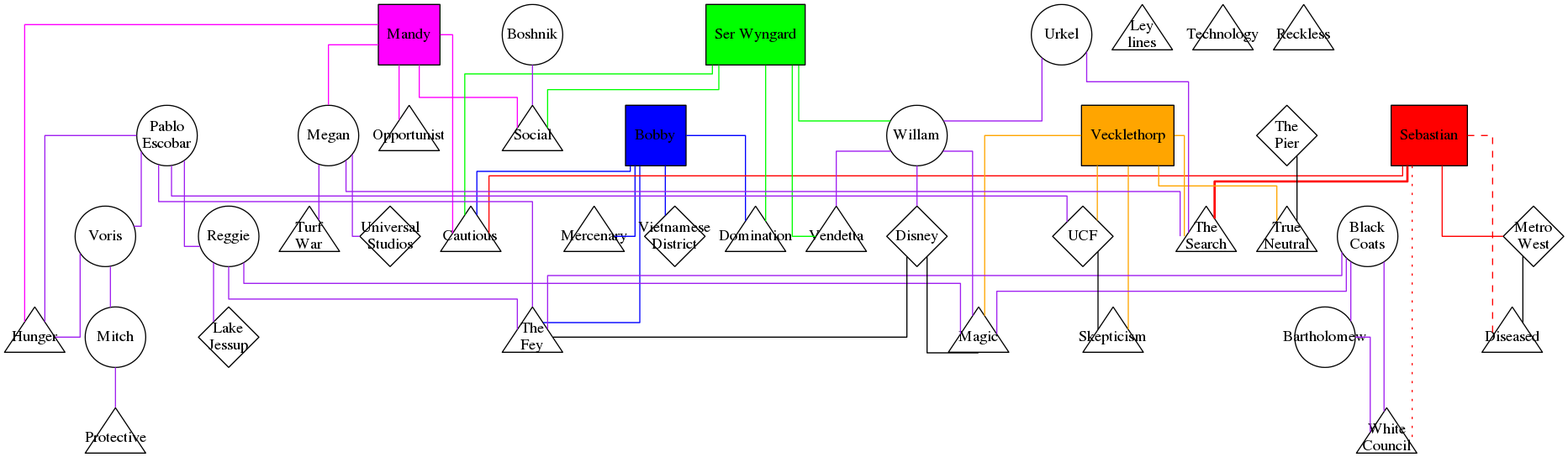
Before: might-of-aurora/might-of-aurora.png, a diagram exported from Graphviz (stevenvergenz/vergenz-dresden-map). Its source is kept beside it as might-of-aurora/might-of-aurora.dot.
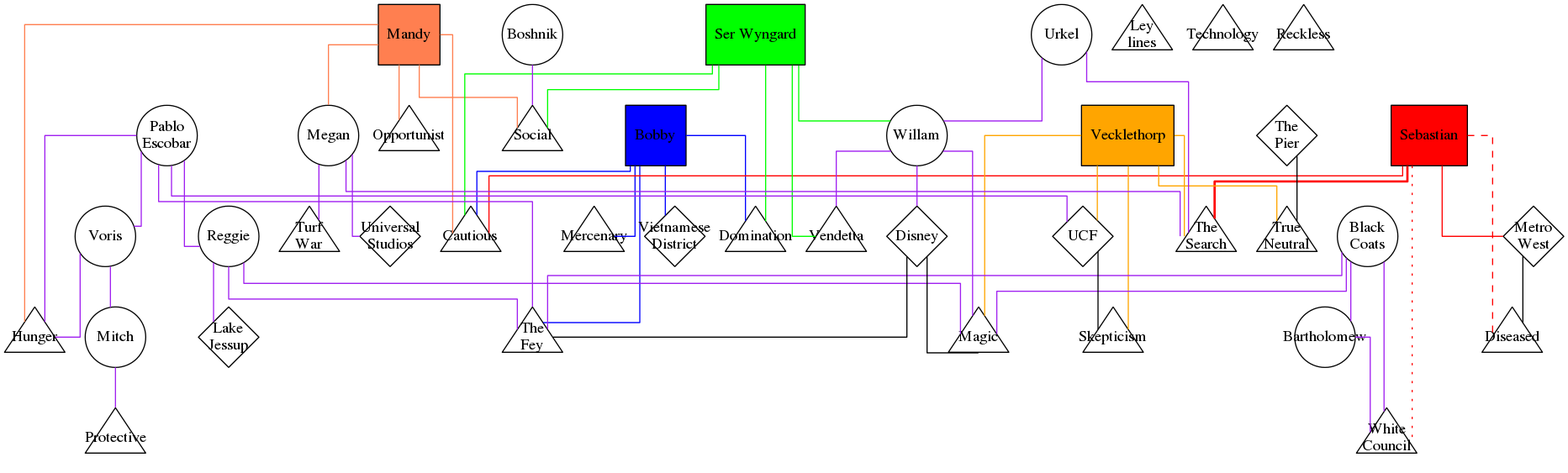
After the commit.

Commit message:
Changed Mandy's color to be more distinct from purple (NPCs)

Diff of the diagram source:
```diff
@@ -6,7 +6,7 @@
 	subgraph pcs
 	{
 		node [fixedsize="false", shape=box, style="filled"]
-		mandy [label="Mandy", fillcolor="magenta"]
+		mandy [label="Mandy", fillcolor="coral"]
 		bobby [label="Bobby", fillcolor="blue"]
 		sebastian [label="Sebastian", fillcolor="red"]
 		vecklethorp [label="Vecklethorp", fillcolor="orange"]
@@ -67,8 +67,7 @@
 
 	subgraph mandy_links
 	{
-		edge [color="magenta"]
-		mandy
+		edge [color="coral"]
 		mandy -- hunger
 		mandy -- cautious
 		mandy -- opportunist
@@ -79,7 +78,6 @@
 	subgraph bobby_links
 	{
 		edge [color="blue"]
-		bobby
 		bobby -- fey
 		bobby -- domination
 		bobby -- cautious
@@ -90,7 +88,6 @@
 	subgraph sebastian_links
 	{
 		edge [color="red"]
-		sebastian
 
 		sebastian -- search [style="bold"]
 
@@ -107,7 +104,6 @@
 	subgraph vecklethorp_links
 	{
 		edge [color="orange"]
-		vecklethorp
 		vecklethorp -- search
 		vecklethorp -- magic
 		vecklethorp -- neutral
@@ -118,7 +114,6 @@
 	subgraph wyngard_links
 	{
 		edge [color="green"]
-		wyngard
 		wyngard -- vendetta
 		wyngard -- domination
 		wyngard -- cautious
```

=-=-=-=-=

Go through the data above and find the lines with the word "label". Copy each of those lines.

-		mandy [label="Mandy", fillcolor="magenta"]
+		mandy [label="Mandy", fillcolor="coral"]
 		bobby [label="Bobby", fillcolor="blue"]
 		sebastian [label="Sebastian", fillcolor="red"]
 		vecklethorp [label="Vecklethorp", fillcolor="orange"]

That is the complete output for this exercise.